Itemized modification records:
┌──

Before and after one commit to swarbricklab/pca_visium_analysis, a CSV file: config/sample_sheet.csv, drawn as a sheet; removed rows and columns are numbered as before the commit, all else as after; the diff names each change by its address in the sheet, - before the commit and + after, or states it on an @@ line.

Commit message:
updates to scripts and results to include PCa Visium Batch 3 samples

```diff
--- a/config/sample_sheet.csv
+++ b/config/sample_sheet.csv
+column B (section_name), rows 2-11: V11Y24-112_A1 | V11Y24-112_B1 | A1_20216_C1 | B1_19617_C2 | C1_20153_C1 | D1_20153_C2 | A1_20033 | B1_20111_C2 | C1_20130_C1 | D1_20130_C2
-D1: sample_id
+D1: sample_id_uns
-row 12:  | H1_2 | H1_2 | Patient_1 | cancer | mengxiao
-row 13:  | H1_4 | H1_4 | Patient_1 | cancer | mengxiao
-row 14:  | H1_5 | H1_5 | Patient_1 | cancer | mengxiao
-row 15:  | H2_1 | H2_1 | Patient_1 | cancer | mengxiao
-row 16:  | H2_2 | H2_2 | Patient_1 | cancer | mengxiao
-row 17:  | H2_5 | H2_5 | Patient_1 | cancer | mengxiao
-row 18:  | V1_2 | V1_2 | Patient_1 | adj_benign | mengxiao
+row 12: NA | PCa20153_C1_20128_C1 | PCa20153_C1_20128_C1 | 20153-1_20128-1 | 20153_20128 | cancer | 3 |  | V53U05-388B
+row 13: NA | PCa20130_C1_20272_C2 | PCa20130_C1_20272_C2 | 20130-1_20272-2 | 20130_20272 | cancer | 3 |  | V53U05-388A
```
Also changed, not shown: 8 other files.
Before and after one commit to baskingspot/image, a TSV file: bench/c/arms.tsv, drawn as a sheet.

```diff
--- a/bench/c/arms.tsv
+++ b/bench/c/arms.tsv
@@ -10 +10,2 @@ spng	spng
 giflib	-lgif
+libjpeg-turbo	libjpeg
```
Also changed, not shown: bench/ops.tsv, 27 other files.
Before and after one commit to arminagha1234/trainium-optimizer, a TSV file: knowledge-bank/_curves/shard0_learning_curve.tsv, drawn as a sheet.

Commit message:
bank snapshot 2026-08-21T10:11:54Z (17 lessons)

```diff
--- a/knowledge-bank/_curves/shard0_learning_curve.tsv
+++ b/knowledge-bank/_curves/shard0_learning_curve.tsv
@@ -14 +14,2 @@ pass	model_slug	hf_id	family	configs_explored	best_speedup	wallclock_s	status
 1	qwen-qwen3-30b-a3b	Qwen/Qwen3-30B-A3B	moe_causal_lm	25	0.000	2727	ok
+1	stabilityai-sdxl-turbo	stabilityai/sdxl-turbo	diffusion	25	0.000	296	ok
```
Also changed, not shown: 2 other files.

└──

### Required work
Wherever the string "bank" appears in the data above, copy the line it sits in.

### Expected answer
Before and after one commit to arminagha1234/trainium-optimizer, a TSV file: knowledge-bank/_curves/shard0_learning_curve.tsv, drawn as a sheet.
bank snapshot 2026-08-21T10:11:54Z (17 lessons)
--- a/knowledge-bank/_curves/shard0_learning_curve.tsv
+++ b/knowledge-bank/_curves/shard0_learning_curve.tsv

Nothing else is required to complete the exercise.